Myth No. 2: Sex is going to be the easy part of marriage. While sex can be one of the best parts of being married, it can also be one of the most challenging. Learning to understand, respond, and please your partner takes time. If you were sexually active before you were married, you may find yourself sorting through some unwanted baggage. If you waited to have sex until you were married, you may be surprised at how much practice it takes to have a consistently enjoyable experience.
Myth No. 3: Marriages today don’t last. It’s true that more than half of all marriages today don’t last, but that doesn’t mean that yours has to be one of them. By basing your relationship on one non-negotiable — divorce is not an option — you will become part of a generation that embraces the richness of marriage.
Myth No. 4: Fights are bad for a marriage. While there’s no place for physical or emotional abuse in a relationship, there has to be room for disagreement. When you disagree with your spouse, you have the opportunity to grow, get to know your partner, and compromise. If you learn to fight fair, disagreements can strengthen you as a couple.
Myth No. 5: Marriage will make you happy. It’s easy to think that marriage is the passport to living happily ever after, but recent research shows that married people are often equally as happy as they were when they were single. In other words, if you were happy as a single, you’ll probably be happy as a married person; but if you were unhappy while you were single, there’s a good chance you’ll bring that into the relationship. It’s been observed, “Marriage isn’t supposed to make you happy; it’s supposed to make you married.”

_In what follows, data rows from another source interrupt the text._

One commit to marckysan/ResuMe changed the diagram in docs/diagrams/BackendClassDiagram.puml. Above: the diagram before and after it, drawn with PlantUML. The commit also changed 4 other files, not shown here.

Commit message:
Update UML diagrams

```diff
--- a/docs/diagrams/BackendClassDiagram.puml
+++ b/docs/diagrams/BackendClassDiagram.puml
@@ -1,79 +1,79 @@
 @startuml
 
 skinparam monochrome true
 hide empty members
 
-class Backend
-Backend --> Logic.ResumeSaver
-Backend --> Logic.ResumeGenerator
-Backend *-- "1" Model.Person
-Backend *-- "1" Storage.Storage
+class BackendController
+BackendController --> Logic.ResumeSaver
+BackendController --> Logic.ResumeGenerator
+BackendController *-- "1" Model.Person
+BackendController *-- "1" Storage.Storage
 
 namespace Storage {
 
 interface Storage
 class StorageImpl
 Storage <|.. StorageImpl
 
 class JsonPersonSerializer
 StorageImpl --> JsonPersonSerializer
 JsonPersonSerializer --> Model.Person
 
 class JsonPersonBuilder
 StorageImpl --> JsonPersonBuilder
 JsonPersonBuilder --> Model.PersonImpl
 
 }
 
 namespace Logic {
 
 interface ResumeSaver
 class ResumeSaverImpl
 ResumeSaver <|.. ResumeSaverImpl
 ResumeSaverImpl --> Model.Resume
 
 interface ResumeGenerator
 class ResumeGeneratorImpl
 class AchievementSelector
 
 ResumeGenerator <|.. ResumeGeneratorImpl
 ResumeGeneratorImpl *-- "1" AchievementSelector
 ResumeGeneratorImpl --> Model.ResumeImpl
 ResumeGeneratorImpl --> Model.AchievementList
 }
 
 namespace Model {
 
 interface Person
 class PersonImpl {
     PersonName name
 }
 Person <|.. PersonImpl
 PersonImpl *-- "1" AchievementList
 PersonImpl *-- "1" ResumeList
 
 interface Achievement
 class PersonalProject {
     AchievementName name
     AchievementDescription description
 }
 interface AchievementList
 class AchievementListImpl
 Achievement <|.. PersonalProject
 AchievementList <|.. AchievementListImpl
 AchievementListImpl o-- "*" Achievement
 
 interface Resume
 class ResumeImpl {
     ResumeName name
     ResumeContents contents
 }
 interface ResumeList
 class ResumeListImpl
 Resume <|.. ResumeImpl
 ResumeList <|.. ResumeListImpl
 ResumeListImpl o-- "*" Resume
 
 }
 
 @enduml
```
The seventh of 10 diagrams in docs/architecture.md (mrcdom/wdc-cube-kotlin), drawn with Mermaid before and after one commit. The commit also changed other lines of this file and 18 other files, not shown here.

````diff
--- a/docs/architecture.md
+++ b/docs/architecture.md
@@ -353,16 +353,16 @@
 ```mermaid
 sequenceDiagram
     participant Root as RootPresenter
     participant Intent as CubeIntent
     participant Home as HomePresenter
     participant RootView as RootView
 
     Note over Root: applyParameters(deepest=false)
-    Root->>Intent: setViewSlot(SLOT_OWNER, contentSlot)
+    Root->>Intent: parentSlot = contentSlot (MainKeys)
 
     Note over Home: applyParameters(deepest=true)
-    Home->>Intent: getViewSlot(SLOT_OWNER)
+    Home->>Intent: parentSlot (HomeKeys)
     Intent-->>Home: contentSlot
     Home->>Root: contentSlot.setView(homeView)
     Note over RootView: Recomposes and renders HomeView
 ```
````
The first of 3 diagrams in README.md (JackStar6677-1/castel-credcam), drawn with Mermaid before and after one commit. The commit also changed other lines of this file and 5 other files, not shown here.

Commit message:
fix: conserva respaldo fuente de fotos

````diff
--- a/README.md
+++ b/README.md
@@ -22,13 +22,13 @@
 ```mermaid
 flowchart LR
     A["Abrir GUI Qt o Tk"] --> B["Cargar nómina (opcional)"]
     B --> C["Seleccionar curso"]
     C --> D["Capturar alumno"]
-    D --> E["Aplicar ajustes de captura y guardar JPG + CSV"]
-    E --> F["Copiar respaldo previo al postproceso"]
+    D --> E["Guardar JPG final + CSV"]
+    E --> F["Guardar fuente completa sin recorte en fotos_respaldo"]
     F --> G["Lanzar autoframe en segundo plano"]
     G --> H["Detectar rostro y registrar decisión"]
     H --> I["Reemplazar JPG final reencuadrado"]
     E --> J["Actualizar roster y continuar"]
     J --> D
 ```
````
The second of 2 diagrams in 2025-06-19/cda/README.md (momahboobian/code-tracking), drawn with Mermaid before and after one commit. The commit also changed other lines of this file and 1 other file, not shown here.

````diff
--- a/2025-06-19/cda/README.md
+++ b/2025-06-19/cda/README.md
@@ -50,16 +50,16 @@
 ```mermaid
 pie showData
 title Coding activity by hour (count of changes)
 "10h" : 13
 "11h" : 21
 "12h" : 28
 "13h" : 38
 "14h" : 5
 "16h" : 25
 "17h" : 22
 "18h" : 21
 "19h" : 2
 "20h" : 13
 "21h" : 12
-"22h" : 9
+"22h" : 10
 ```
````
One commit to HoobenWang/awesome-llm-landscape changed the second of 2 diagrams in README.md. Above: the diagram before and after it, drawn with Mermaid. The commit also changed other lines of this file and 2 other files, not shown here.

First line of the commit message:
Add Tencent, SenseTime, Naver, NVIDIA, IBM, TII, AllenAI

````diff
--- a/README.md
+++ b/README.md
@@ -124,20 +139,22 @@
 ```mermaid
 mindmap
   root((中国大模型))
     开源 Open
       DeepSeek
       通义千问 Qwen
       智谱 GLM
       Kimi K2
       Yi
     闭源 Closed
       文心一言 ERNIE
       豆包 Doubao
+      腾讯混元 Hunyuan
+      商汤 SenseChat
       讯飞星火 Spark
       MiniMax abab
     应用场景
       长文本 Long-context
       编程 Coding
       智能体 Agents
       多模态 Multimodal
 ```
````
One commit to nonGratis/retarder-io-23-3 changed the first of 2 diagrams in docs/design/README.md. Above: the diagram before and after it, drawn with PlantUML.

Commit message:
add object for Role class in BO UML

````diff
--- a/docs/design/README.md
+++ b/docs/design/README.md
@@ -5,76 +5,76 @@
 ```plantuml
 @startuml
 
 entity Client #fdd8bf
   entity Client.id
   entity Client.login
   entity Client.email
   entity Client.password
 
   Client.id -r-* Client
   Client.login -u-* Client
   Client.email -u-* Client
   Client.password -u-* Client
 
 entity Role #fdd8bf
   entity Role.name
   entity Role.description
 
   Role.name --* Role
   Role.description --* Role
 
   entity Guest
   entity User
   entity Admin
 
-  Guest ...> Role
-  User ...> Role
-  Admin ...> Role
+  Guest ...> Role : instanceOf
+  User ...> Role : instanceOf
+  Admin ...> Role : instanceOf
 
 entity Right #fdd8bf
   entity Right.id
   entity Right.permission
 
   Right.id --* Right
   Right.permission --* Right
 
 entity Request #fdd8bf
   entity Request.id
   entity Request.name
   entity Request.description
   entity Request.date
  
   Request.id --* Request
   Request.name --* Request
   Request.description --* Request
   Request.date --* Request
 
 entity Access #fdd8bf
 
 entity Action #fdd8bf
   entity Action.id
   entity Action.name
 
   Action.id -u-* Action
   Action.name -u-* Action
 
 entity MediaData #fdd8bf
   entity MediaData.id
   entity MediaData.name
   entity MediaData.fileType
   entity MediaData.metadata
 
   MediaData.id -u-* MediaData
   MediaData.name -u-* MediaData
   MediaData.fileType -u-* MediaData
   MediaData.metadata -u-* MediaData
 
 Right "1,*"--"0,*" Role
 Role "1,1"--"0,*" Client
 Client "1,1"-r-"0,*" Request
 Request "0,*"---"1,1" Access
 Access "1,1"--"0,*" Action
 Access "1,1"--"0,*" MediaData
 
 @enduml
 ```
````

Myth No. 6: Children will bring us together. Some spouses, especially women, believe that if they’re going through a tough spot in their relationship, having a child will bring them together. While the process of pregnancy and having a child is an enormous opportunity for celebration and growth, it also adds newfound stress on a relationship. Financial stress, emotional stress, and exhaustion often set in as a couple’s world is turned upside down with the arrival of the new member. If your relationship is struggling, talk to your spouse and older Christian couples for wisdom and advice. You may want to pursue counseling. Just make sure you two are on the same page before you bring someone else into the family.
Taken from Just Married by Margaret Feinberg;
Copyright © 2005 by Margaret Feinberg;
Published by Harvest House Publishers, Eugene, OR; Used by Permission.[schemaapprating]